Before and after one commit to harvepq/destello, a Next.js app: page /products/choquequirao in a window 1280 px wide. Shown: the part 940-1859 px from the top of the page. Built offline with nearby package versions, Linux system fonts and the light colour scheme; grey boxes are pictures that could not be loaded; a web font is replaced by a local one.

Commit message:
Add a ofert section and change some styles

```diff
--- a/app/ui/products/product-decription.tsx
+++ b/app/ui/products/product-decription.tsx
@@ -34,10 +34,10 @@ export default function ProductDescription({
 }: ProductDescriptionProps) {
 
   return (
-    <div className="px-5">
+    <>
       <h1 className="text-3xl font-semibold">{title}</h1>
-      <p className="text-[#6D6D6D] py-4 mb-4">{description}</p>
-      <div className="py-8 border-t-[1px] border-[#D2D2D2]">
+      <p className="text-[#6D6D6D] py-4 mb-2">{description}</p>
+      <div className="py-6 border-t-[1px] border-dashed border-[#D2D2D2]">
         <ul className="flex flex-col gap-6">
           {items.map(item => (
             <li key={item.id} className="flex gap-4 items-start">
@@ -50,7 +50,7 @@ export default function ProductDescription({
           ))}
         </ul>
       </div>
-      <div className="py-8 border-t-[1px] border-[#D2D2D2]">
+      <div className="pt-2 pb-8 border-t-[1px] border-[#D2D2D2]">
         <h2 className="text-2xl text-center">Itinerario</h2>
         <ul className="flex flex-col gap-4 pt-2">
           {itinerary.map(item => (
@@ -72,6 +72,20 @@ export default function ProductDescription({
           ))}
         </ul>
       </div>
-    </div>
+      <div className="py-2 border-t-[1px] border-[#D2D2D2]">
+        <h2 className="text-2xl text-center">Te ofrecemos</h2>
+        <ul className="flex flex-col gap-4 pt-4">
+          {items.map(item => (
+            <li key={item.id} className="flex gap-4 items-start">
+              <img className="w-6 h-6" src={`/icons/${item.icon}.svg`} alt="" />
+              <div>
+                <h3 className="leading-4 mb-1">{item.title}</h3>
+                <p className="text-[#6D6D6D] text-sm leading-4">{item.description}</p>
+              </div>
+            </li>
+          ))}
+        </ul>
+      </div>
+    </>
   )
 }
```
☆ ☆ ☆
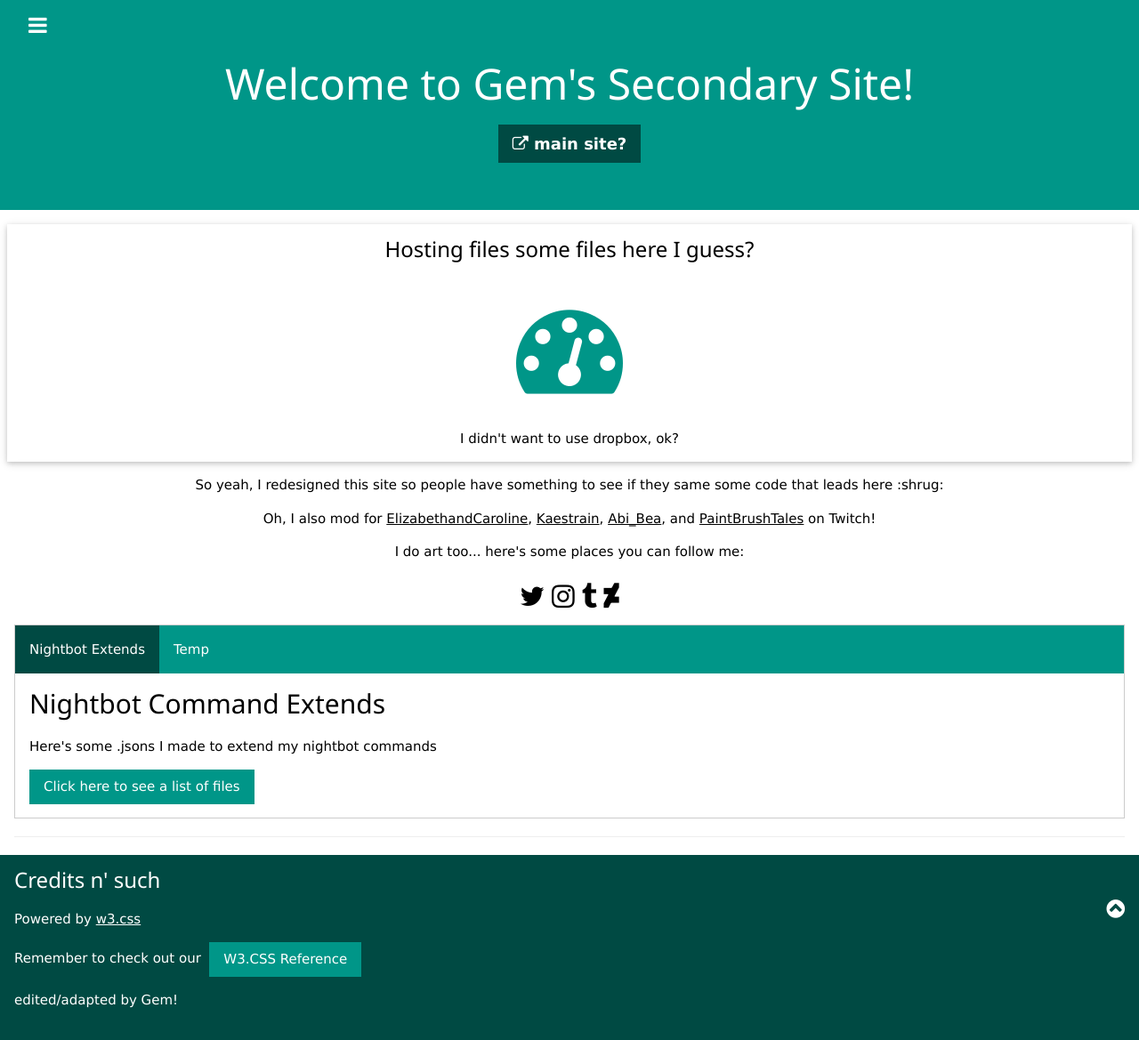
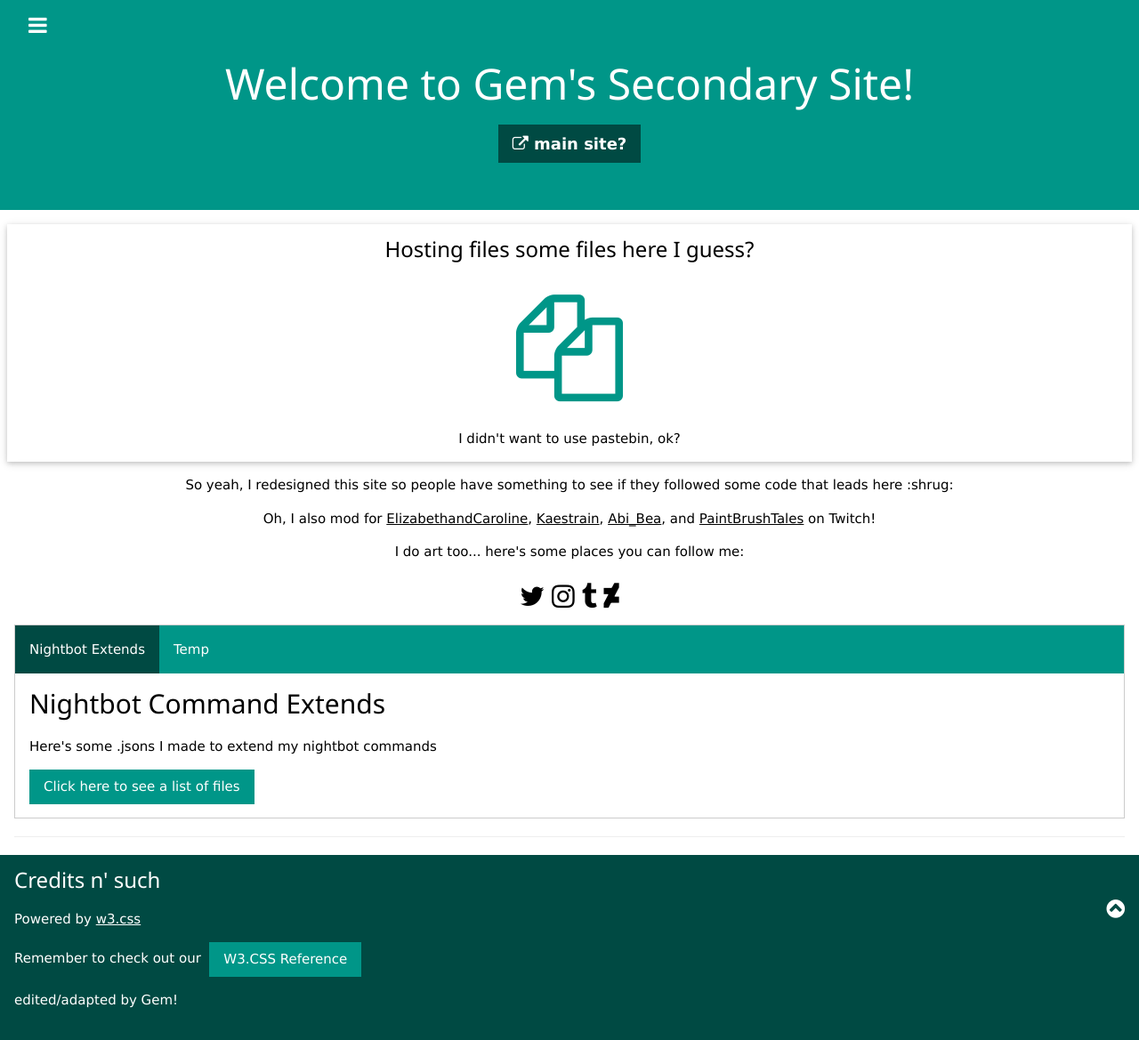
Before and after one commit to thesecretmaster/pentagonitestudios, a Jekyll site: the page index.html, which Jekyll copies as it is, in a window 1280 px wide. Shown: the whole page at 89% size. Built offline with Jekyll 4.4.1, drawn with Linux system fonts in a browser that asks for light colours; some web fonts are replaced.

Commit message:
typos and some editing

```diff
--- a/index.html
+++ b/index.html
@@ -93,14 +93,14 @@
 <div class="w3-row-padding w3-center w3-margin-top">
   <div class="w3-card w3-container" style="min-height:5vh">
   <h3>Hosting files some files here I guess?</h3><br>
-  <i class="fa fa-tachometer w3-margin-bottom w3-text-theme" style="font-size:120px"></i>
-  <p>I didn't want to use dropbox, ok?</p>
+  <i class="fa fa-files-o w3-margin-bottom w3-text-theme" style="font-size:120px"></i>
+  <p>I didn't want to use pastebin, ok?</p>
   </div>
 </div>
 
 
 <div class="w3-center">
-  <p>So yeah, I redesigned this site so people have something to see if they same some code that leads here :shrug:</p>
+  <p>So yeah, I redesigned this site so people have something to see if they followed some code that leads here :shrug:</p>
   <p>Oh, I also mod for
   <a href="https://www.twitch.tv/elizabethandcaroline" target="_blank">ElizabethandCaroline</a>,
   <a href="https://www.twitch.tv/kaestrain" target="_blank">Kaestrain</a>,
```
☆ ☆ ☆
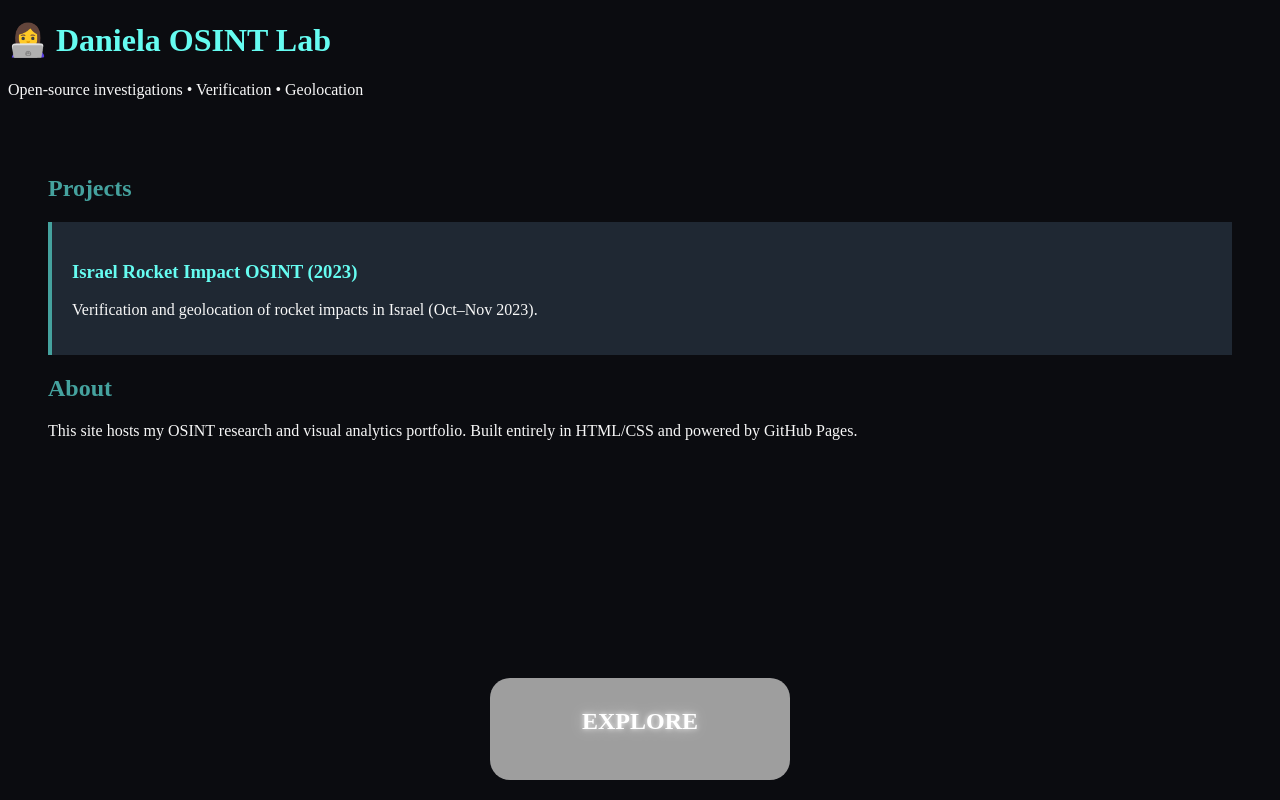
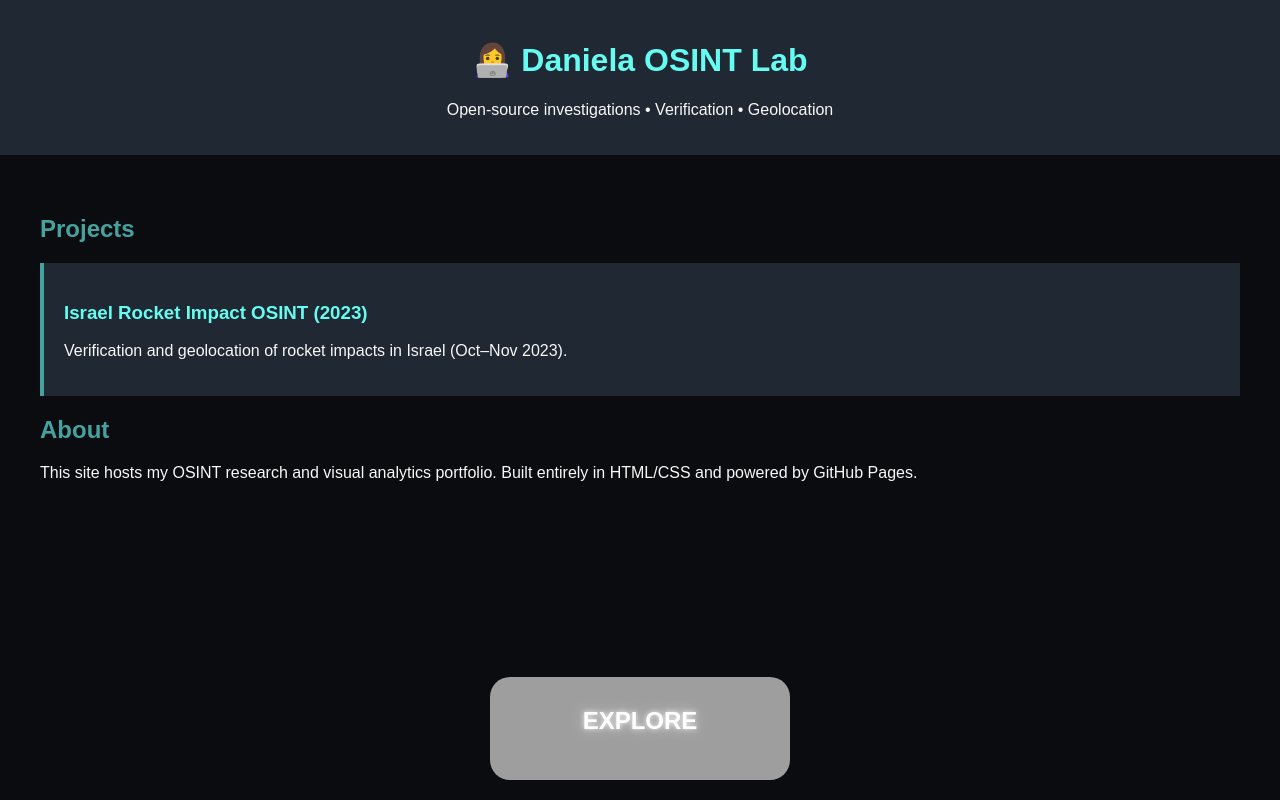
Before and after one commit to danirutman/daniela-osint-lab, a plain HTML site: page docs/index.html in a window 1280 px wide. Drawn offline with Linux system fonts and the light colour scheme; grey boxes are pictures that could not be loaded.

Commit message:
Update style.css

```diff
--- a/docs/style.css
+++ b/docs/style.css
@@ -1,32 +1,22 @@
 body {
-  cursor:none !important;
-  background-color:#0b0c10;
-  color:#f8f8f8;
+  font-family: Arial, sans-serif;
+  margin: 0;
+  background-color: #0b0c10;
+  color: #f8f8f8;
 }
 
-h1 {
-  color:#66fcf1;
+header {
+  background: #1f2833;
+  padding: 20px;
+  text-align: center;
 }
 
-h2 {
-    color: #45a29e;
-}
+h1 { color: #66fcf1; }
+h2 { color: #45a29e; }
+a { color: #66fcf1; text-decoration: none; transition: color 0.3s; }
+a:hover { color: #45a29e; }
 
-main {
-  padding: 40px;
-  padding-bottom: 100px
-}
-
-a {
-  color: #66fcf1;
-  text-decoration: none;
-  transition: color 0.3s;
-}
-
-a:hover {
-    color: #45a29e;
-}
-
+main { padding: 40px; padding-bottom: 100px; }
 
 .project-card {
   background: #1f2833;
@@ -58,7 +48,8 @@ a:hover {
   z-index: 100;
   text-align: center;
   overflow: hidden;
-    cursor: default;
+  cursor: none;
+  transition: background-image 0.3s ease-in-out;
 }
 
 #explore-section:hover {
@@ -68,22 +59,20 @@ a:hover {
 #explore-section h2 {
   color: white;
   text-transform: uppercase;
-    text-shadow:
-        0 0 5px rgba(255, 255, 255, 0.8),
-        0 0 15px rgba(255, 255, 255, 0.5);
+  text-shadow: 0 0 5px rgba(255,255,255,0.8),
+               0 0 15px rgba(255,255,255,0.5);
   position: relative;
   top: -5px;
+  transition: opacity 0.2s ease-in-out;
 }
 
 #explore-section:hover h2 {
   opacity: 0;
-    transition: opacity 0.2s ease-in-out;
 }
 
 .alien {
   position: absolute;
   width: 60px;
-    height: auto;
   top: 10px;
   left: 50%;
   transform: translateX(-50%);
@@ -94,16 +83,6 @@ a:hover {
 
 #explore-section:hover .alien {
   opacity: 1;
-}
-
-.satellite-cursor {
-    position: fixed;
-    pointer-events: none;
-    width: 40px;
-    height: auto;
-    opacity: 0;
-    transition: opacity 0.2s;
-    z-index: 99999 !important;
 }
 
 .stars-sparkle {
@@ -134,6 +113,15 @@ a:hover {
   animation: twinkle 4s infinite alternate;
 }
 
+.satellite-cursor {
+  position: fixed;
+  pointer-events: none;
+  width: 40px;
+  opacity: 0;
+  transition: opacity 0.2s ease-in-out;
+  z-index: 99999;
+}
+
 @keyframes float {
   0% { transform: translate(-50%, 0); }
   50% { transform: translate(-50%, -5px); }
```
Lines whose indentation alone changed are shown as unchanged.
☆ ☆ ☆
- [TASK OBJECTIVE]
Copy each line of the records containing the string "none".

- [WRITTEN RESPONSE]
-  cursor:none !important;
+a { color: #66fcf1; text-decoration: none; transition: color 0.3s; }
-  text-decoration: none;
+  cursor: none;
-    pointer-events: none;
+  pointer-events: none;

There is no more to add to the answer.